On Friday, February 7, the country’s latest Farm Bill was signed into law. The Agriculture Act of 2014 creates policy for the next five years but allocates government spending over the next ten.
The new Farm Bill includes the requirement that pork, chicken or beef sold in the US is labeled as to where the animals were born, slaughtered and processed; replaces direct crop payments (costing $5 billion in direct subsidies to farmers whether they grow their crops or not) with a revised and expanded crop insurance program that transfers the risk of the market to the government at times of poor harvests; fights soil erosion by forcing farmers who would like to receive subsidies to follow a series of conservation practices; protects more prairie land by cutting subsidies in half for farmers who farm on some virgin soil; and gives farmers incentives to grow certain crops, including corn and now sushi rice.
This Farm Bill allocates $956 billion in government spending over the next decade as follows:
- $756 billion to the Supplemental Nutrition Assistance Program (SNAP)—cutting food stamps by more than $800 million a year (around one percent of the roughly $80 billion a year food stamp program);
- $89.8 billion to crop insurance;
- $56 billion to conservation;
- $44.4 billion to commodity programs; and
- $8.2 billion to “everything else.”
According to the Congressional Budget Office, the latest Farm Bill will save approximately $16.6 billion overall.

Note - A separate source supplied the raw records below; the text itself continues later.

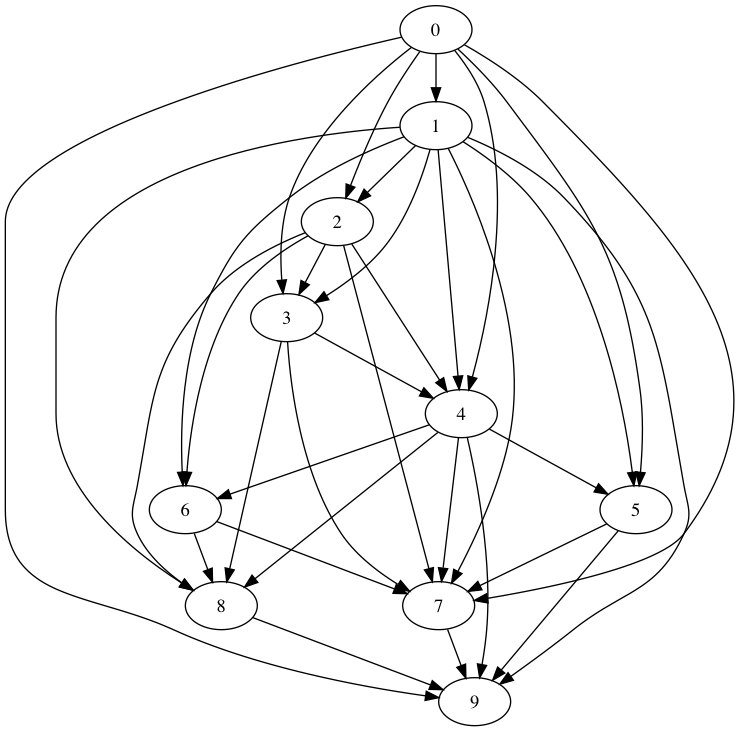
This is sortedGraph.png from klv-codehub/Course3, a Graphviz export, as it was before one commit. Its source is kept beside it as sortedGraph.dot.
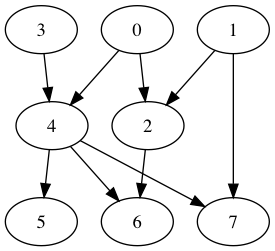
Later version of the same file.

Diff of the diagram source:
```diff
@@ -1,36 +1,11 @@
 digraph {
-	0 -> 1;
+	4 -> 7;
+	4 -> 6;
+	4 -> 5;
+	3 -> 4;
+	2 -> 6;
+	1 -> 2;
+	1 -> 7;
+	0 -> 4;
 	0 -> 2;
-	0 -> 3;
-	0 -> 4;
-	0 -> 5;
-	0 -> 7;
-	0 -> 9;
-	1 -> 2;
-	1 -> 3;
-	1 -> 4;
-	1 -> 6;
-	1 -> 8;
-	1 -> 5;
-	1 -> 7;
-	1 -> 9;
-	2 -> 3;
-	2 -> 4;
-	2 -> 6;
-	2 -> 8;
-	2 -> 7;
-	3 -> 4;
-	3 -> 8;
-	3 -> 7;
-	4 -> 6;
-	4 -> 8;
-	4 -> 5;
-	4 -> 7;
-	4 -> 9;
-	6 -> 8;
-	6 -> 7;
-	8 -> 9;
-	5 -> 7;
-	5 -> 9;
-	7 -> 9;
 }
```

In his remarks before signing the Farm Bill, President Obama announced a new “made in Rural America” initiative to help rural businesses market their goods abroad; White House officials also announced five regional forums on rural exports and an “investing in rural America” conference. President Obama directed the White House Rural Council to host sessions in all 50 states to train Department of Agriculture staff members on how to promote rural exports.